There are approximately 62,000 malware-infested QNAP NAS (Network Attached Storage) devices located across the globe spilling all the secrets they contain to unknown cyber actors, the US CISA and the UK NCSC have warned.
Dubbed QSnatch, the sophisticated malware targets QTS, the Linux-based OS powering QNAP’s NAS devices, and is able to log passwords, scrape credentials, set up an SSH backdoor and a webshell, exfiltrate files and, most importantly, assure its persistence by preventing users from installing updates that may remove it and by preventing the QNAP Malware Remover app from running.
QSnatch and its reach
Various versions of the malware have been around for many years now. The two agencies have identified two campaigns aimed at spreading it, the last one dating back to late 2019.
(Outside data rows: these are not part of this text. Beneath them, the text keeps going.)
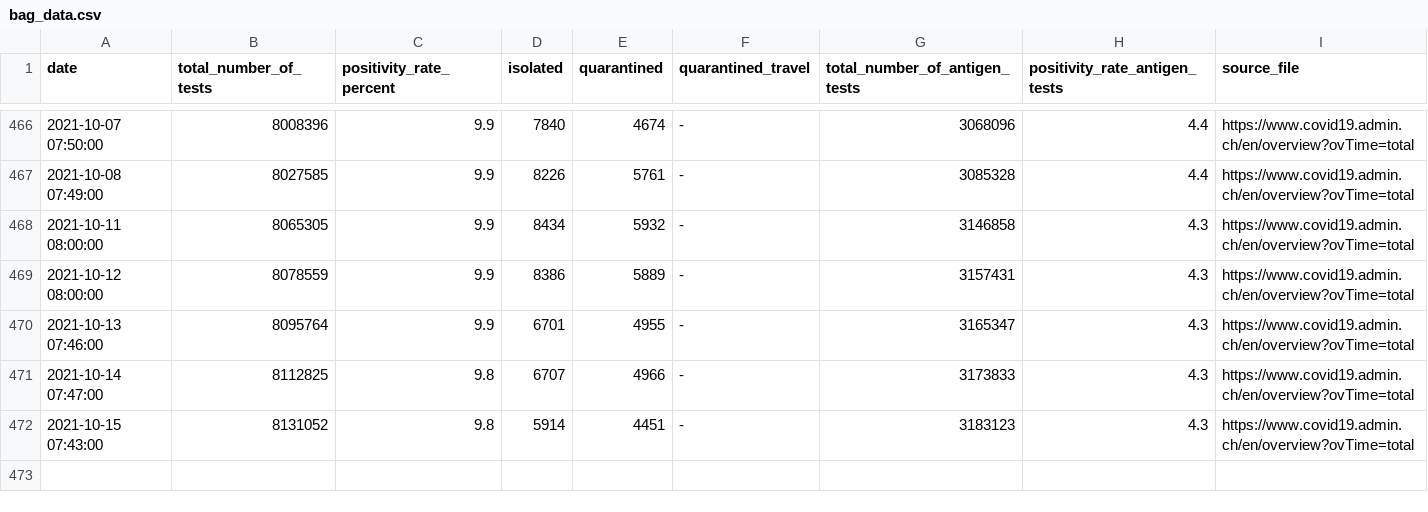
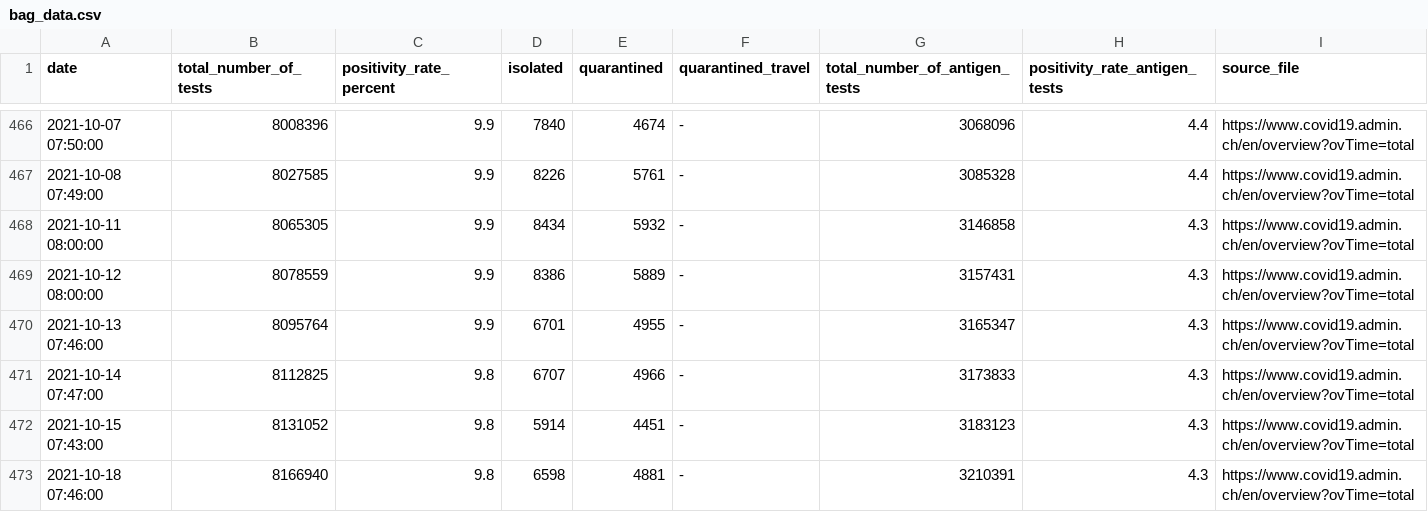
Before and after one commit to maekke/bag_data, a CSV file: bag_data.csv, drawn as a sheet; only a part is shown, gaps mark what is left out; the diff names each change by its address in the sheet, - before the commit and + after, or states it on an @@ line.

Commit message:
Update data from BAG

```diff
--- a/bag_data.csv
+++ b/bag_data.csv
+row 473: 2021-10-18 07:46:00 | 8166940 | 9.8 | 6598 | 4881 | - | 3210391 | 4.3 | https://www.covid19.admin.ch/en/overview?ovTime=total
```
Interestingly enough, they still don’t know how the malware is delivered, but it “appears to be injected into the device firmware during the infection stage, with the malicious code subsequently run within the device, compromising it.” It’s likely that the attackers were exploiting a remotely exploitable vulnerability in the firmware, which has since been patched.
“QSnatch collects confidential information from infected devices, such as login credentials and system configuration. Due to these data breach concerns, QNAP devices that had been infected may still be vulnerable to reinfection after removing the malware,” QNAP explained after delivering security updates in November 2019.
In mid-June, the number of infected devices worldwide was 62,000, with approximately 7,600 in the US and 3,900 in the UK.
What to do if your QNAP NAS has been infected?
The agencies say that the infrastructure used by the malicious cyber actors in both campaigns is not currently active, but unpatched devices are likely to be compromised.
“The malware appears to gain persistence by preventing updates from installing on the infected QNAP device. The attacker modifies the system host’s file, redirecting core domain names used by the NAS to local out-of-date versions so updates can never be installed,” they noted.
Since it hasn’t been confirmed that a successful update removes the malware, the general advice is to run a full factory reset on the device before completing the firmware upgrade, then check whether the updates have been applied. This will “destroy” the malware, but also all the data stored on the device.
QNAP has provided additional security recommandations and detailed instructions for preventing QSnatch infections.
The agencies additionally advise organizations to block external connections when the device is intended to be used strictly for internal storage.